Aetna Scandal: Insurance Medical Director Doesn’t Review Patient Chart Before Denying Coverage
This week, California’s insurance commissioner launched an investigation into Aetna after a former medical director for the insurer admitted under oath that he never looked at patients’ records when deciding whether to approve or deny care.
According to the article, the medical director based his decisions on information gathered from the medical record by nurses at Aetna. This is called chart abstraction and it’s a common practice in healthcare. Chart abstraction is a structured process for pulling important information from the medical record so it can be reviewed in an orderly fashion.
Why is this important? Because medical records are a mess. They are filled with pages and pages of boilerplate legal forms, lab results, EKG strips, daily physician notes, daily nurse notes, social worker notes, dialysis notes, operative notes and even outside pieces of information like notes from the emergency medical team on the ambulance.
Did the medical director read abstracted information from the chart?

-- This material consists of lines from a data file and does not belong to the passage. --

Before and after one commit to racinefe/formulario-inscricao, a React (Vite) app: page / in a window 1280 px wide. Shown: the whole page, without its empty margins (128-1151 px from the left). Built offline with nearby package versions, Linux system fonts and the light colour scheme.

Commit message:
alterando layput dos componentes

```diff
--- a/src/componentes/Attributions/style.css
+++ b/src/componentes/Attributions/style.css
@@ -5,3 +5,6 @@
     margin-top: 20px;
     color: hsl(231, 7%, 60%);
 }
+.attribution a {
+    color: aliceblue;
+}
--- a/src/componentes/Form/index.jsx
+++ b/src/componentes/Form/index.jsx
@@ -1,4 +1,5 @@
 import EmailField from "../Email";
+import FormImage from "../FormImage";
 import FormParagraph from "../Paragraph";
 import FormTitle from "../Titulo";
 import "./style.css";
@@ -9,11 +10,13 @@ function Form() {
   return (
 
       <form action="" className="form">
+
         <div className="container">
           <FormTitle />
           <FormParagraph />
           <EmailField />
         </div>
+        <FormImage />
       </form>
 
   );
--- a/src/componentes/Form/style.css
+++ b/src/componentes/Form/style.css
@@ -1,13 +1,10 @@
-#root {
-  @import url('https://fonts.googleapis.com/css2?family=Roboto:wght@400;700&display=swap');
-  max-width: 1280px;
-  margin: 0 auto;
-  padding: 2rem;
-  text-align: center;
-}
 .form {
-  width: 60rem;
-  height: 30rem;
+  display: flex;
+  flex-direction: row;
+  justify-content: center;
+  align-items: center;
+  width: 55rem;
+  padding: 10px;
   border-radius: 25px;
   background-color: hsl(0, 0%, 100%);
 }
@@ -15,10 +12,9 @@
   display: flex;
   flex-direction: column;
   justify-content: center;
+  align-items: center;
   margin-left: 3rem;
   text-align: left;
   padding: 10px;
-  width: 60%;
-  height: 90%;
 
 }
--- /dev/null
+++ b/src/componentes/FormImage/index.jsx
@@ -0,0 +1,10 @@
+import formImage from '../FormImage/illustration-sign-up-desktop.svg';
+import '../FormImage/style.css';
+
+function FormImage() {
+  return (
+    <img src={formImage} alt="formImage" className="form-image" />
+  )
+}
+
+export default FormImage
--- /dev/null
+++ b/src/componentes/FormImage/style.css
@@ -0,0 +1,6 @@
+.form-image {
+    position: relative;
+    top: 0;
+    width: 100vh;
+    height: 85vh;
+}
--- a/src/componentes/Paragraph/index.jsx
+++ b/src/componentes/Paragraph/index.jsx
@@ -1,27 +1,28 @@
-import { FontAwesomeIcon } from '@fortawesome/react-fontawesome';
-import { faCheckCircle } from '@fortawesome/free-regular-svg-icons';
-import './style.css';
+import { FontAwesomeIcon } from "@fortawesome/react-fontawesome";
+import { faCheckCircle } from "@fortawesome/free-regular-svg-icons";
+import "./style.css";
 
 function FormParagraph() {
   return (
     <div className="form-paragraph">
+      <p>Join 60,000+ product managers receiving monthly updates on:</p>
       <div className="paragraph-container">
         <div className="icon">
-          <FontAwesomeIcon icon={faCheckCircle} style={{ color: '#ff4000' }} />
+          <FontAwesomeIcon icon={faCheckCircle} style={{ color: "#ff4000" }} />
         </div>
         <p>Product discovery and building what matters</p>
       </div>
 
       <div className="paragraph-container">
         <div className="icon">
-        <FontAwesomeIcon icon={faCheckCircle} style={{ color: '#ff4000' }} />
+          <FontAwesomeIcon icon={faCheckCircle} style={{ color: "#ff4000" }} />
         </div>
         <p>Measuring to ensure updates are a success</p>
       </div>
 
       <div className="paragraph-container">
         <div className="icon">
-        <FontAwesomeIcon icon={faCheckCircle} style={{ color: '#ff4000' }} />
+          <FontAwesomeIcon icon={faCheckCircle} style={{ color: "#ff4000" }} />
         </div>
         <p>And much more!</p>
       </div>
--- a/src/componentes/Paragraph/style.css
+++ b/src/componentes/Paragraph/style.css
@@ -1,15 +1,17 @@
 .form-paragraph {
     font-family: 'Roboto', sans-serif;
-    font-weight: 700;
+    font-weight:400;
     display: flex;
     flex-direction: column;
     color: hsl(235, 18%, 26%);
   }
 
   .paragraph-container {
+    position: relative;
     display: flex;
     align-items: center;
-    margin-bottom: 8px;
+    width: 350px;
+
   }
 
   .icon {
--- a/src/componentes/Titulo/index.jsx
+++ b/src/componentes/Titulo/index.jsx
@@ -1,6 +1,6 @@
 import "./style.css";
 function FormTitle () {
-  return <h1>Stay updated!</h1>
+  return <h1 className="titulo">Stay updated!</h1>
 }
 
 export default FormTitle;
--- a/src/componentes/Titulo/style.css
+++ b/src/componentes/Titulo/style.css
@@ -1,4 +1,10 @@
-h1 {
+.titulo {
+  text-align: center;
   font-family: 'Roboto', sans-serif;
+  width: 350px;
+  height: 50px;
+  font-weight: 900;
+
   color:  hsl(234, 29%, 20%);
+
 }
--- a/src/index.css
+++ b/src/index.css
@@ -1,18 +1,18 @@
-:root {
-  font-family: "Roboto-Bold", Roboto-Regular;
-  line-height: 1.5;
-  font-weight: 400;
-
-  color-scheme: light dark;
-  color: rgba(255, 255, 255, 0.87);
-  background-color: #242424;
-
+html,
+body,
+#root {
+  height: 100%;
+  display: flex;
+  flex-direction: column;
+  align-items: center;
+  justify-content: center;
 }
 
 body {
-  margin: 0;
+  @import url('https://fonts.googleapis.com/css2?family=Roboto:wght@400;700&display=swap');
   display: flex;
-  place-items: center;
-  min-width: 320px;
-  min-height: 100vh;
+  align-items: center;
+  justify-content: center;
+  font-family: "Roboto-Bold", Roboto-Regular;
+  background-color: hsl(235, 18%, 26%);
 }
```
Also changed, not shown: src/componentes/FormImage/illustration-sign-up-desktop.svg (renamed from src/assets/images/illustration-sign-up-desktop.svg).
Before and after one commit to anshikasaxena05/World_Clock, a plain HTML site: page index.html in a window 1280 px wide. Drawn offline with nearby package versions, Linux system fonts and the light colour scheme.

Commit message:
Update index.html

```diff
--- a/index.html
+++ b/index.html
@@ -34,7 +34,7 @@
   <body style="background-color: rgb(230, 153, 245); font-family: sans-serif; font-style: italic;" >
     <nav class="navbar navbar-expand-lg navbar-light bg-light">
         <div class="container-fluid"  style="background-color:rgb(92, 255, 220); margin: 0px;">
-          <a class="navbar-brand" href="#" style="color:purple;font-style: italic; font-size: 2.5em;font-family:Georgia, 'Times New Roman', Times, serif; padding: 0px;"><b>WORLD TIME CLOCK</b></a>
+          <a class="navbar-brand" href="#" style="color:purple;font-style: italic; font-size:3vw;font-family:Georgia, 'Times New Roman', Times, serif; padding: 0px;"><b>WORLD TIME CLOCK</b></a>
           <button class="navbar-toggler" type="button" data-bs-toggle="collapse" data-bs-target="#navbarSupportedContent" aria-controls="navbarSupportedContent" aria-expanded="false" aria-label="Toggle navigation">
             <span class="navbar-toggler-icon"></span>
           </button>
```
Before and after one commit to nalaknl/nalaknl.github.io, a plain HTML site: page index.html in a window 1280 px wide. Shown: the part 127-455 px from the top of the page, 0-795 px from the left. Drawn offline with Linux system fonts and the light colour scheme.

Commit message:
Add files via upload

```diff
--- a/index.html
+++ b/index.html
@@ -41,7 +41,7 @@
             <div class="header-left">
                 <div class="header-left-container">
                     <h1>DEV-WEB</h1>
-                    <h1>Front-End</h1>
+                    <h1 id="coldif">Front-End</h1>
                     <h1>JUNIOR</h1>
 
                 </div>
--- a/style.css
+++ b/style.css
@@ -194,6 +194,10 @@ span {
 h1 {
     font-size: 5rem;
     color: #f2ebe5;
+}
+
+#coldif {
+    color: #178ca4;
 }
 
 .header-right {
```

I don’t know, but it would be unrealistic to expect any type of medical reviewer—even from a hospital’s quality team—to read a “raw chart” that had not been abstracted.
In this case, the patient had been receiving expensive medication for years to treat a rare immune system disorder known as Common Variable Immune Deficiency. But in 2014, Aetna denied the patient’s monthly dose of immunoglobulin replacement therapy, saying his blood work was outdated.
Did the medical director make an error in requiring blood testing prior to authorizing further infusions? Maybe that was or was not a bad decision, I don’t know, but…
The article says the patient’s own doctor requested he have his blood work checked… which he refused to do. The patient’s doctor agreed with the Aetna request for a new blood test and the patient didn’t follow his doctor’s orders.
Eventually, the patient became so sick, his lung collapsed and he was admitted to the ICU.
Aside from the refusal to have the blood work done, the article says the patient had missed multiple scheduled infusions in the past.
What Employee Benefits Professionals Need to Know
This story illustrates potentially poor choices made by the:
- Medical director for not approving a treatment, resulting in an ICU admission
- Patient for refusing to have the blood work that his own doctor requested, resulting in an ICU admission
- Patient for not showing up for scheduled treatment infusions in the past
Ultimately, neither the insurance company or the patient pay for these “poor choices”—the employer does. If the patient is part of a self-funded insurance plan, his employer is underwriting these poor choices. If this patient is on a fully-insured plan that is fully-credible, his employer is paying for these poor choices in the form of higher premiums in the next year.
The capacity for “poor choices” in healthcare is almost infinite—by the carrier, patient AND provider—and ultimately the risk is borne by the employer. More specifically, this story is an example of healthcare and health insurance navigation gone bad.
Employee benefits professionals are responsible for developing risk management strategies for “poor choices.” These strategies need to include healthcare and health insurance navigation.
If employers are not actively involved in the healthcare decisions being made by their plan members, they have essentially written a blank check for “poor choices.”
This is about more than money. It’s literally about pain, suffering, emotional turmoil and family strife. I’ve written it before, employees are the lifeblood of an organization. Poor choices can be addressed… employers do it every day in other areas of their businesses. It can be done in healthcare and health insurance, as well.
To learn how Compass helps employee benefits professionals provide employees with healthcare navigation services that help employees make smarter healthcare decisions that lower healthcare costs and improve care. To learn more, visit www.compassphs.com/compass-navigator.